◆ **Information shown**

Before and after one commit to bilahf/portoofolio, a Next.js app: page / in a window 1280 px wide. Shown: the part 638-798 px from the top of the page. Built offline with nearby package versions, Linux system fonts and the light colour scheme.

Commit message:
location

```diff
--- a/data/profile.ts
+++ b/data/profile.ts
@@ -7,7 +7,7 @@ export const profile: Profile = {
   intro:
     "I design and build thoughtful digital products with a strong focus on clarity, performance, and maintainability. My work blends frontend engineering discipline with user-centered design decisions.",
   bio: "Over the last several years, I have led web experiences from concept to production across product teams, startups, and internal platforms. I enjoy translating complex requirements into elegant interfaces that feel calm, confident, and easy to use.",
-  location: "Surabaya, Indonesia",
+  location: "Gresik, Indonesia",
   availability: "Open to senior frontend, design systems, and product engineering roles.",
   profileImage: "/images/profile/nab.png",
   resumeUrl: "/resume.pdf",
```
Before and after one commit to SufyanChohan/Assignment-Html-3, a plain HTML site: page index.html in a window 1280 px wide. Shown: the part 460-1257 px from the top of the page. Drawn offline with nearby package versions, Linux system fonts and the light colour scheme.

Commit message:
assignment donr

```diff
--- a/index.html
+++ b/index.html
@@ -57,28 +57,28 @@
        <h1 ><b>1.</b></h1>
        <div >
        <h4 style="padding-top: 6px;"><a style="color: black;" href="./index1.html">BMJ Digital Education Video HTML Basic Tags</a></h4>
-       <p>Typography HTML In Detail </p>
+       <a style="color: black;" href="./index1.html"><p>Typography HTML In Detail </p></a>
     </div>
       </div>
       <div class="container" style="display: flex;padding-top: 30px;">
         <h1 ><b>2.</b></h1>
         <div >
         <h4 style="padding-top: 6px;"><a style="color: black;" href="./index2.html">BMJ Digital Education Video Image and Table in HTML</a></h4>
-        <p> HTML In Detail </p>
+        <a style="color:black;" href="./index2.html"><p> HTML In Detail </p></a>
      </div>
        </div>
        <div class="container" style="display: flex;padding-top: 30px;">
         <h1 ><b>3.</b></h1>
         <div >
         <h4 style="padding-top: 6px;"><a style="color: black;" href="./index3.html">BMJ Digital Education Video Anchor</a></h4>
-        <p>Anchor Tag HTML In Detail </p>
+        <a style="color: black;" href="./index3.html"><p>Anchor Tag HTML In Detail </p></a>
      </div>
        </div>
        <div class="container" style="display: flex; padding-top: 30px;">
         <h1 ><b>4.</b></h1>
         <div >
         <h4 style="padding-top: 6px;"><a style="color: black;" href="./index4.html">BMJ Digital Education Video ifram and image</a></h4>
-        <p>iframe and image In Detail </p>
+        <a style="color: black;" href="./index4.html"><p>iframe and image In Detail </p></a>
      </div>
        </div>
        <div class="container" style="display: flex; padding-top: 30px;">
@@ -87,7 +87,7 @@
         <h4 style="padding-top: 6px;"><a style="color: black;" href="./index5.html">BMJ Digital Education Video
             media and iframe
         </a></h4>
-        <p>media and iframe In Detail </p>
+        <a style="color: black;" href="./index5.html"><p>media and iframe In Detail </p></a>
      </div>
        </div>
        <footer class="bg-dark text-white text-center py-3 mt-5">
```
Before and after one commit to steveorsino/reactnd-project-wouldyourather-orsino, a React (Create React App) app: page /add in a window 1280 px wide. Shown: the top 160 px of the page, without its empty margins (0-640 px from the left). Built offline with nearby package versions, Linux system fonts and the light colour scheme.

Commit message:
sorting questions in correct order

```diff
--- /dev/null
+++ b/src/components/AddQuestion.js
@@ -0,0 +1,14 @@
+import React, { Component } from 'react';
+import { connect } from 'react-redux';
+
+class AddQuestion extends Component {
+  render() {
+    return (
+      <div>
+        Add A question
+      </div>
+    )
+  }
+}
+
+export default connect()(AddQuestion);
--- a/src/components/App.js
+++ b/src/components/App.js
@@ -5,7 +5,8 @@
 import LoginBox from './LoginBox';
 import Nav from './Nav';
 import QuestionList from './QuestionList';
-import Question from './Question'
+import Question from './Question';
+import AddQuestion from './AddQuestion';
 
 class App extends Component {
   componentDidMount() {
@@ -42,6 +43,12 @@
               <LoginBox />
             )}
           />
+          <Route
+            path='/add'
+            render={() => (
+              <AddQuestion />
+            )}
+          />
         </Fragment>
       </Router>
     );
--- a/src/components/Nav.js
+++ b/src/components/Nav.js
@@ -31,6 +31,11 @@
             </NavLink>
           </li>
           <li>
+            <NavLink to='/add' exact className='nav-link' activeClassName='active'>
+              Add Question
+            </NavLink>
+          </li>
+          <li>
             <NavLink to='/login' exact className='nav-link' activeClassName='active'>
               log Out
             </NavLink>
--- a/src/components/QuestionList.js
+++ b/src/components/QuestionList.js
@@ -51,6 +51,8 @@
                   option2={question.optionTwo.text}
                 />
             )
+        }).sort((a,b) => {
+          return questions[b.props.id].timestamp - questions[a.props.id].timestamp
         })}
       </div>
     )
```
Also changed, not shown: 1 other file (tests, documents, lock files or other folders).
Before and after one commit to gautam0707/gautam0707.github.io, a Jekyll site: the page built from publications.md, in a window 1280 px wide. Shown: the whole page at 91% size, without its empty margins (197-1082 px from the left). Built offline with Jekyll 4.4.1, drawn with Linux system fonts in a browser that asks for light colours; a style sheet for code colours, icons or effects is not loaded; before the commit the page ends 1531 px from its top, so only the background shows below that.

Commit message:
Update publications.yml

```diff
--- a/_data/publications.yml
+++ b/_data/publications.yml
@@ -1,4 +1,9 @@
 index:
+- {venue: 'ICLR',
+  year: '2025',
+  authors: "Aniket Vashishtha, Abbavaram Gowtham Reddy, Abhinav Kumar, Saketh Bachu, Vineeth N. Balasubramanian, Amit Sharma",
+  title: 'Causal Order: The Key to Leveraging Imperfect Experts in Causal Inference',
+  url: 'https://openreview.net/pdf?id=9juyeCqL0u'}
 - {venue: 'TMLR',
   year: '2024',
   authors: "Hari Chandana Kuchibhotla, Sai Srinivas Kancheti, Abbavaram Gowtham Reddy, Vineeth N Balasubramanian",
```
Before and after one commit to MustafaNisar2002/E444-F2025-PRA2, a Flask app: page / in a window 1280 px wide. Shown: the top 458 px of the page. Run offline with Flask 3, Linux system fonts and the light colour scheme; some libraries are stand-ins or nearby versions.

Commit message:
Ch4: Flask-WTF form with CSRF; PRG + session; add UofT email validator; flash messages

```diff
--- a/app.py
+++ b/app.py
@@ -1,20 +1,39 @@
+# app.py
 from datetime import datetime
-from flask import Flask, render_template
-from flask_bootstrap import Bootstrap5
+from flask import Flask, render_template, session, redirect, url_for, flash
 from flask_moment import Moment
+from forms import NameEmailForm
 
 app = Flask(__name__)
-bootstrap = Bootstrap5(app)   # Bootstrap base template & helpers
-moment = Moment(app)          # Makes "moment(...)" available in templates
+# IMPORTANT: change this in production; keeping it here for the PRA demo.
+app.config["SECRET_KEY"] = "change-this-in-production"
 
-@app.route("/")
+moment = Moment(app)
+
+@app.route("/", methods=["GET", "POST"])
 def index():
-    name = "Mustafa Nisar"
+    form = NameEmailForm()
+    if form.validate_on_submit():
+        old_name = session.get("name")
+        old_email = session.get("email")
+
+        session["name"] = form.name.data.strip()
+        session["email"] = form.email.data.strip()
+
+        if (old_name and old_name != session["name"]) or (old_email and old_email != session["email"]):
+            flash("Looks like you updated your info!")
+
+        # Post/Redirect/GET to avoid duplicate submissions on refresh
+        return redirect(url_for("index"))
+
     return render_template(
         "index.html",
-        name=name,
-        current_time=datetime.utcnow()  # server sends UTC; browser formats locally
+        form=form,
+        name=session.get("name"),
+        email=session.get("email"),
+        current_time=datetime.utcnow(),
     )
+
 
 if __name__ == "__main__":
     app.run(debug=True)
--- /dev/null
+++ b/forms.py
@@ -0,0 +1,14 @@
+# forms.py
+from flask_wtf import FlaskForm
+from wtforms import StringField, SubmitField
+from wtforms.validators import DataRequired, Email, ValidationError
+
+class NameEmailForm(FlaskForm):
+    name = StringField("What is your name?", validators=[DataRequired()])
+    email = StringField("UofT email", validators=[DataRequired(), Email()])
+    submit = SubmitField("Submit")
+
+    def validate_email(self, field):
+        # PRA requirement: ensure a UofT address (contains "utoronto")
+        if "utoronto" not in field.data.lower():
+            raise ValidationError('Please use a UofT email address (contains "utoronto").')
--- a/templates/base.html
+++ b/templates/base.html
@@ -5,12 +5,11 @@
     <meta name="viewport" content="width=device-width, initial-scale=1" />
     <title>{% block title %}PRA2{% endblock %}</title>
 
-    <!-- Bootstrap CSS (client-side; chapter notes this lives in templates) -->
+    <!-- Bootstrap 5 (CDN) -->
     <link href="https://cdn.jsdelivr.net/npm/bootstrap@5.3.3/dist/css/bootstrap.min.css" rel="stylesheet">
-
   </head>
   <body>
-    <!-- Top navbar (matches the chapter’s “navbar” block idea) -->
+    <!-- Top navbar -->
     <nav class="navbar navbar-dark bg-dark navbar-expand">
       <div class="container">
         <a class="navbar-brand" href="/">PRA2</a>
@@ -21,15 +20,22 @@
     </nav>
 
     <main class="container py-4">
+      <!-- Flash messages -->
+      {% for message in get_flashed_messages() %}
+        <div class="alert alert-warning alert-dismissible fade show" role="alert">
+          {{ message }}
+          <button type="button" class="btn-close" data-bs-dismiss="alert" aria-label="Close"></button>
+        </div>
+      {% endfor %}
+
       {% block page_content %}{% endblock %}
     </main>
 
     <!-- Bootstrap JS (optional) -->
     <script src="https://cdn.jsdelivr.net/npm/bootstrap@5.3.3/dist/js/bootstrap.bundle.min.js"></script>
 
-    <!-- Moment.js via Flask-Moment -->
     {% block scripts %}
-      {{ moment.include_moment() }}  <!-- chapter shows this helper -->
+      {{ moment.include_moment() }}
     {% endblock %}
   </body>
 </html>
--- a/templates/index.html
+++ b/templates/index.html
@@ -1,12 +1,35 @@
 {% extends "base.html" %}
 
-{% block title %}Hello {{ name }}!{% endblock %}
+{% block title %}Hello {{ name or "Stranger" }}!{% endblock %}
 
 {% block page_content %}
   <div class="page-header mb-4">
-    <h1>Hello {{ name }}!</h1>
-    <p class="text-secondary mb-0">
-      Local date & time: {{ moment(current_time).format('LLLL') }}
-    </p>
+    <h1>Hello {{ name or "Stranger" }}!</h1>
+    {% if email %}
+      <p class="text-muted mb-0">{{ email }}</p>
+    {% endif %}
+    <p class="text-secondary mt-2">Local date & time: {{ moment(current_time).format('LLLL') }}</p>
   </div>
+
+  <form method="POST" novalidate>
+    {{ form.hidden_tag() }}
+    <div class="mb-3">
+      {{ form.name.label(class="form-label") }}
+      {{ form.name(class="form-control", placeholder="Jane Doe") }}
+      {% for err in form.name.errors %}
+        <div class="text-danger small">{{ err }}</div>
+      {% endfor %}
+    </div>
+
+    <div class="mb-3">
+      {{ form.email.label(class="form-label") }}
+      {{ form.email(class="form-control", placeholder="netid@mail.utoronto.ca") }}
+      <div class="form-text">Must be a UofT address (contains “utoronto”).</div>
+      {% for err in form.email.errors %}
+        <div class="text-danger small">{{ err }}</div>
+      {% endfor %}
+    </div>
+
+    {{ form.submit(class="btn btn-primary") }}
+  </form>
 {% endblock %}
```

◆ **What to work on**
What lines in the data include the string "Detail"? Copy each one.

◆ **Written answer**
-       <p>Typography HTML In Detail </p>
+       <a style="color: black;" href="./index1.html"><p>Typography HTML In Detail </p></a>
-        <p> HTML In Detail </p>
+        <a style="color:black;" href="./index2.html"><p> HTML In Detail </p></a>
-        <p>Anchor Tag HTML In Detail </p>
+        <a style="color: black;" href="./index3.html"><p>Anchor Tag HTML In Detail </p></a>
-        <p>iframe and image In Detail </p>
+        <a style="color: black;" href="./index4.html"><p>iframe and image In Detail </p></a>
-        <p>media and iframe In Detail </p>
+        <a style="color: black;" href="./index5.html"><p>media and iframe In Detail </p></a>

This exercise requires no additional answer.